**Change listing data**

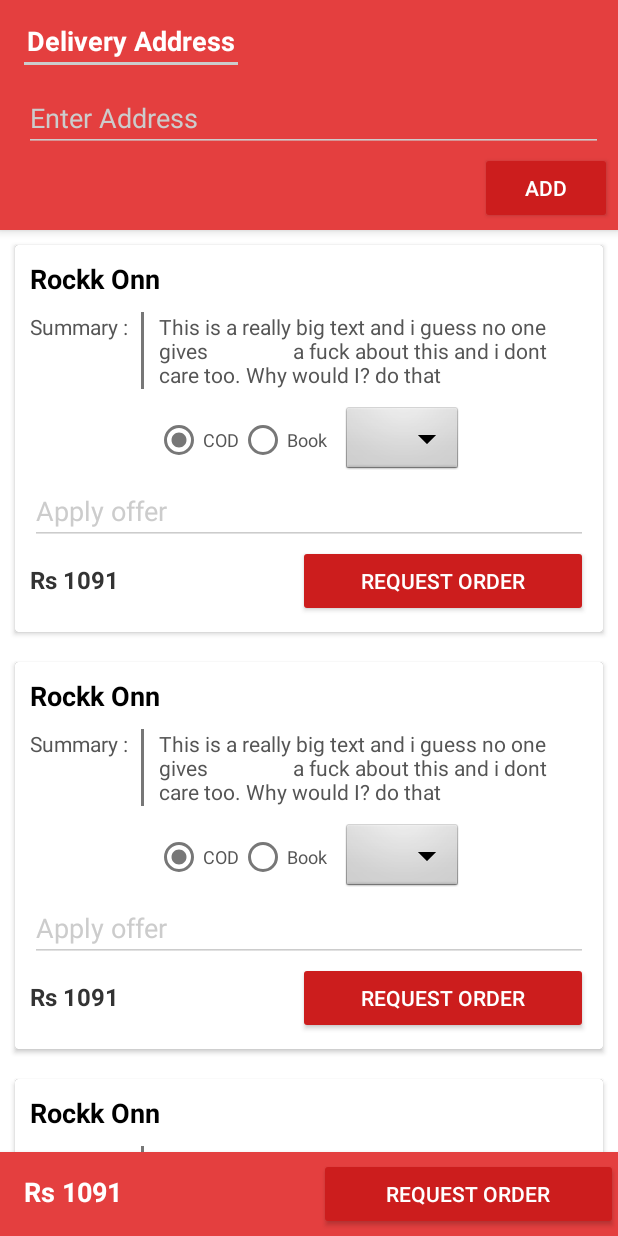
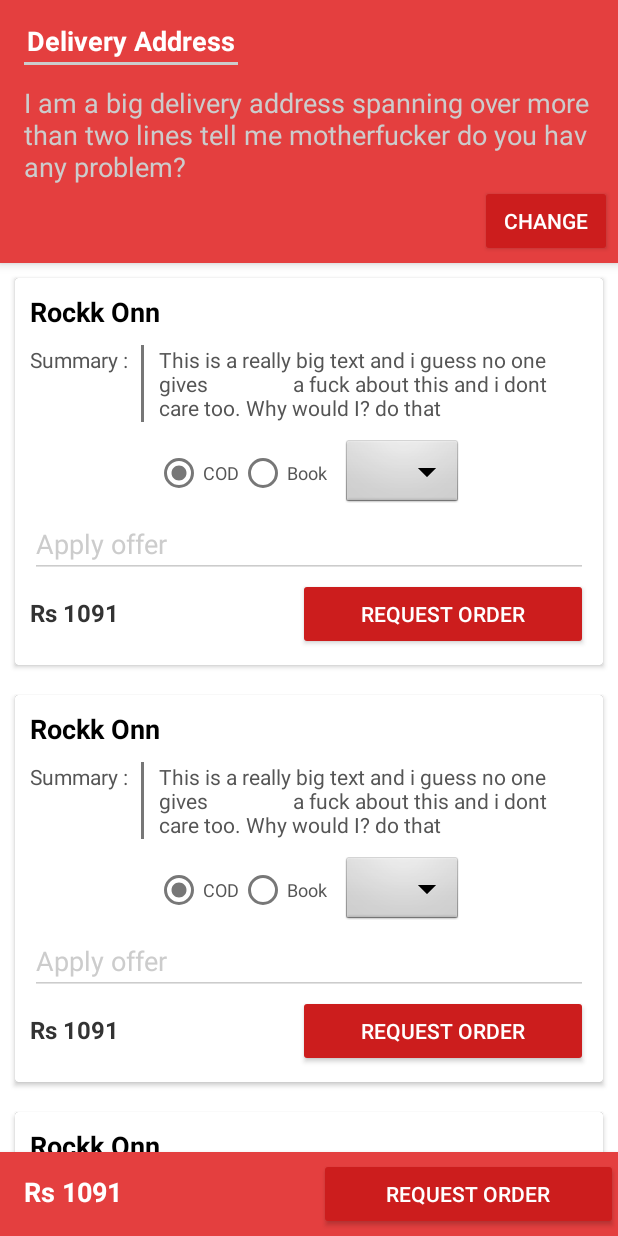
Before and after one commit to iit2015143/khanabotapp, an Android app: the screen it shows after launch (NewCart), on a phone screen of 412 x 824 dp. Run offline under Robolectric (Android 15) with nearby library versions, the phone set to English and light mode, and no system bars; Roboto replaces fonts that are not available here.

Commit message:
Add files via upload
Added the add/change button for address

```diff
--- a/app/src/main/res/layout/activity_new_cart.xml
+++ b/app/src/main/res/layout/activity_new_cart.xml
@@ -58,7 +58,7 @@
                     android:paddingLeft="@dimen/nletter"
                     android:paddingRight="@dimen/exsletter"
                     android:paddingBottom="0dp"
-                    android:visibility="gone"/>
+                    android:visibility="visible"/>
                 <EditText
                     android:layout_width="match_parent"
                     android:id="@+id/editAddress"
@@ -66,17 +66,20 @@
                     android:layout_marginLeft="@dimen/nletter"
                     android:layout_marginRight="@dimen/exsletter"
                     android:hint="Enter Address"
-                    android:visibility="visible"/>
+                    android:visibility="gone"/>
                 <LinearLayout
                     android:layout_width="match_parent"
                     android:layout_height="wrap_content"
                     android:gravity="right"
                     android:paddingBottom="4dp"
                     android:paddingRight="4dp">
+
                     <Button
+                        android:id="@+id/changeAdd"
                         android:layout_width="wrap_content"
                         android:layout_height="wrap_content"
-                        android:text="Add"/>.
+                        android:onClick="onClick"
+                        android:text="Change" />.
                 </LinearLayout>
             </android.support.design.widget.AppBarLayout>
             <android.support.v7.widget.RecyclerView
```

**Exercise instructions**
Which lines above contain the word "visible"? Copy all of them.

**Response for this exercise**
+                    android:visibility="visible"/>
-                    android:visibility="visible"/>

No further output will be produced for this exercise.